Two weeks after he was made a four-star general and set on the path to succession, Kim Jong Un sat next to his father, North Korean leader Kim Jong Il, and waved from an observation platform to a raucous crowd cheering below.

The celebration in the nation’s capital marked the 65th anniversary of the Workers’ Party, which rules the impoverished, authoritarian nation. It was designed, analysts said, to introduce the younger Kim and burnish his image as the next leader.

“The parade served as a sign that the military has loyalty to the successor,’’ said Kim Yong Hyun, a scholar on North Korea at Seoul’s Dongguk University.

The question of who would lead the nuclear-armed nation of 24 million had arisen after Kim Jong Il reportedly suffered a stroke in 2008. His third son, the Swiss-educated Kim Jong Un, emerged as the heir apparent, despite his youth and inexperience.

Dressed in a dark-blue civilian suit, the younger Kim watched over a plaza named for his grandfather, North Korea’s founder Kim Il Sung, who led his nation during the 1950-53 Korean War.

Thousands of troops from every branch of the 1.2 million-member military goose-stepped to the accompaniment of a military brass band while citizens waved plastic bouquets.

Trucks loaded with Katyusha rocket launchers rolled by, but they were dwarfed by a series of missiles, each larger than the last and emblazoned with: “Defeat the US military. US soldiers are the Korean People’s Army’s enemy.’’

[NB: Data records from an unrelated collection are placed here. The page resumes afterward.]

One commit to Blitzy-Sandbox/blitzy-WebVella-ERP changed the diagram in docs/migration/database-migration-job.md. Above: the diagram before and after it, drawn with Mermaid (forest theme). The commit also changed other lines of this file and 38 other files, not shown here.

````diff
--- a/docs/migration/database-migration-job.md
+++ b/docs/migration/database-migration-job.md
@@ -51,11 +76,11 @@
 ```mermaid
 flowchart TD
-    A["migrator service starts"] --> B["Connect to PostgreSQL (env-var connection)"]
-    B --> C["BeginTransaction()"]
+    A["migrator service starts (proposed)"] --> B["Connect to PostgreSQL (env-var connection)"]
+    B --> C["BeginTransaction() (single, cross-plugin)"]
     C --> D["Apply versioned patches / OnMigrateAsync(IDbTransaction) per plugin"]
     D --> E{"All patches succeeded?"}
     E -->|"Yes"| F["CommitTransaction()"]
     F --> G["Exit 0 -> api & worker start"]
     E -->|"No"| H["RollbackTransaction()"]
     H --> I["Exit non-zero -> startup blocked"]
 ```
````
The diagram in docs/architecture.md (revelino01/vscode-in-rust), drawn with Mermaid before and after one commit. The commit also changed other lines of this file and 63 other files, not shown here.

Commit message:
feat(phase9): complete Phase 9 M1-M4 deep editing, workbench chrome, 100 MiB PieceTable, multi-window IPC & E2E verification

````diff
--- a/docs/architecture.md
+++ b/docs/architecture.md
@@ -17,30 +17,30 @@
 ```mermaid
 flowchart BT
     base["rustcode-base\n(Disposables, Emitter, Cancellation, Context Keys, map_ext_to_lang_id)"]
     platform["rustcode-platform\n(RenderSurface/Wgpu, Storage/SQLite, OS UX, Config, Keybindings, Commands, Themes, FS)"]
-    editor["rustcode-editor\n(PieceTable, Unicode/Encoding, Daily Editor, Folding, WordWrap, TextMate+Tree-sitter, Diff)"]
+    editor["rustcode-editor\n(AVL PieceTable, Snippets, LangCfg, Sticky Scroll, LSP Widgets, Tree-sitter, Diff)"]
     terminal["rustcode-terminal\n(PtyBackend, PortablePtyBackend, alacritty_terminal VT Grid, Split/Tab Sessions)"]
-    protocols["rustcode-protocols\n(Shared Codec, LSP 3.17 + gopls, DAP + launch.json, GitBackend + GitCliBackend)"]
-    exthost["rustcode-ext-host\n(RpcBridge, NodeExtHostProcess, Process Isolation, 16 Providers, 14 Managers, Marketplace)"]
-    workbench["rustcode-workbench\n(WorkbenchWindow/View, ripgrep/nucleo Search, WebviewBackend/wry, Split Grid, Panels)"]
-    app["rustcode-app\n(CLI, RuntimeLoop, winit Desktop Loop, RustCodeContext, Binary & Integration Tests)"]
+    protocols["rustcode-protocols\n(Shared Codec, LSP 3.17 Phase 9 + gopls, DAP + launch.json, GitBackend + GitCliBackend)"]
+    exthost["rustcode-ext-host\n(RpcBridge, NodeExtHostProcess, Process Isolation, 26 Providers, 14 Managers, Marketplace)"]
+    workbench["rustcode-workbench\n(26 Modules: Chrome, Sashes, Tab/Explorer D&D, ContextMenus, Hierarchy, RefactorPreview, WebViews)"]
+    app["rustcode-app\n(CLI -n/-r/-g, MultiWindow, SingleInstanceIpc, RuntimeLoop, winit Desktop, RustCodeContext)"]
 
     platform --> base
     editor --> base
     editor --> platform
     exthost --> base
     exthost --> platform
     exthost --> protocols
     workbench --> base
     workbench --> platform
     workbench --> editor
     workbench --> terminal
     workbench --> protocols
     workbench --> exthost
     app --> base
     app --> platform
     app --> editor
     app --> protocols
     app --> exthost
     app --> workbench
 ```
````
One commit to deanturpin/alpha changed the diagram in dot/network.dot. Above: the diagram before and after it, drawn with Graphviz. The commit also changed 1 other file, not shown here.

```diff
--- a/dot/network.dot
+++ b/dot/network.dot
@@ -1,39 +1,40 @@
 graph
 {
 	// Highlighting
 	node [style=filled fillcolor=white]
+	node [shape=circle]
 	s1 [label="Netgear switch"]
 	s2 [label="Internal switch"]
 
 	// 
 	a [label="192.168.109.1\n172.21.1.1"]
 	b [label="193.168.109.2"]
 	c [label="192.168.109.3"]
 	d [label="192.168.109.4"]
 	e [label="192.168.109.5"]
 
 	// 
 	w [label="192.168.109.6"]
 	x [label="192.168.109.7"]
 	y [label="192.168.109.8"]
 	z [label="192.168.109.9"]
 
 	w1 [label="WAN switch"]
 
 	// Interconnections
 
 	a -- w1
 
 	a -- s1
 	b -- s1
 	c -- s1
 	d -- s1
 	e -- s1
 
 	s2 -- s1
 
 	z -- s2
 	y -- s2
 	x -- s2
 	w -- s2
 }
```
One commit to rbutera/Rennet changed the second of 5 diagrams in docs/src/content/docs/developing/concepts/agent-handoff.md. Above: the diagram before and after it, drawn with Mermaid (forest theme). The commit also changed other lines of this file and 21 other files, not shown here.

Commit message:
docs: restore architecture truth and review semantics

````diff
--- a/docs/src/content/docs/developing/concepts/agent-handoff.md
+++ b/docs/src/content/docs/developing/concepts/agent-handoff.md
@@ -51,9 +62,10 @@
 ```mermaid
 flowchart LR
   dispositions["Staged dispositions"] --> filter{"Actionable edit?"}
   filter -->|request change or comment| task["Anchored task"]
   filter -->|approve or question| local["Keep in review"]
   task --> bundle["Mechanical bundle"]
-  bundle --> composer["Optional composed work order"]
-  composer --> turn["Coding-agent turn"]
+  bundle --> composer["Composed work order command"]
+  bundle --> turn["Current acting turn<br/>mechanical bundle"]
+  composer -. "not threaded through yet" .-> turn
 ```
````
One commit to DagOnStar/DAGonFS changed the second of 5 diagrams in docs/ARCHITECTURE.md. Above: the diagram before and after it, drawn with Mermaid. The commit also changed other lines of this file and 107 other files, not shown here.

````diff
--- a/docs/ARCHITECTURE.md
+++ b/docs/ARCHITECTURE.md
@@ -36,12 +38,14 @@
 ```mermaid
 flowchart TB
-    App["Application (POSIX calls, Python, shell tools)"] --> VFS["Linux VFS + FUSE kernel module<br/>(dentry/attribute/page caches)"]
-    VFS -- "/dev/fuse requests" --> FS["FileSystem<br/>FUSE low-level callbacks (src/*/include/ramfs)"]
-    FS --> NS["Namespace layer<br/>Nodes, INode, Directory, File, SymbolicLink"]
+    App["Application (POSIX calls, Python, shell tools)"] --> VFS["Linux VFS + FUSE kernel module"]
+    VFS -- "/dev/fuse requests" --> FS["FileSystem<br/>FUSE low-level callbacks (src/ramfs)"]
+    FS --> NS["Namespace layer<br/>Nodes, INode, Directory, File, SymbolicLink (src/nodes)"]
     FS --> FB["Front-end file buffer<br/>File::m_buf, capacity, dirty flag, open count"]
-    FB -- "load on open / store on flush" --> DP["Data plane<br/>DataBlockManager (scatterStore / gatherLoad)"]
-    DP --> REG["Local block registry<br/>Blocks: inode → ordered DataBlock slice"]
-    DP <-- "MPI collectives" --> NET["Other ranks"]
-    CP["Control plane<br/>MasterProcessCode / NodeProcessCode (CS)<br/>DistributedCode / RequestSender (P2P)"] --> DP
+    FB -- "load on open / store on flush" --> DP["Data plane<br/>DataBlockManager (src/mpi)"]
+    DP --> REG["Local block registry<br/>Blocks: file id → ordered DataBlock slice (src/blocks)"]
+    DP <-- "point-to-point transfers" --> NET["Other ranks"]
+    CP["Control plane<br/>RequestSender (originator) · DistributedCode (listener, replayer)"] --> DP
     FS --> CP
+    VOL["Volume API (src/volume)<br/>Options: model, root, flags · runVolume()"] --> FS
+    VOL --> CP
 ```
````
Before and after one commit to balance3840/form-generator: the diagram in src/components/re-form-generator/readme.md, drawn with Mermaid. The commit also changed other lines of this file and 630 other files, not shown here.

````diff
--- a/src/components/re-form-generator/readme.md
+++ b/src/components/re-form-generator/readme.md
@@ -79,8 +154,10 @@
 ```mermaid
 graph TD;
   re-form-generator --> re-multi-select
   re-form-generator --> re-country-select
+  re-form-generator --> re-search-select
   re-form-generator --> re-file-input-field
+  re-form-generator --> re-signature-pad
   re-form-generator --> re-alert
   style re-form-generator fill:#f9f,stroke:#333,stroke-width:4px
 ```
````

“If the US imperialists and their followers infringe on our sovereignty and dignity even slightly, we will blow up the stronghold of their aggression with a merciless and righteous retaliatory strike by mobilizing all physical means, including self-defensive nuclear deterrent force, and achieve the historic task of unification,’’ Ri Yong Ho, chief of the General Staff of the North Korean Army, said at the event.

Japanese broadcaster NHK reported that the parade included three never-before-shown types of missiles and launching devices, including one thought to be a new Musudan ballistic missile with a range of up to 3,100 miles, capable of hitting Japan and Guam.

South Korea’s Defense Ministry said it could not immediately comment on the report, and a call to South Korea’s top spy agency seeking comment went unanswered yesterday.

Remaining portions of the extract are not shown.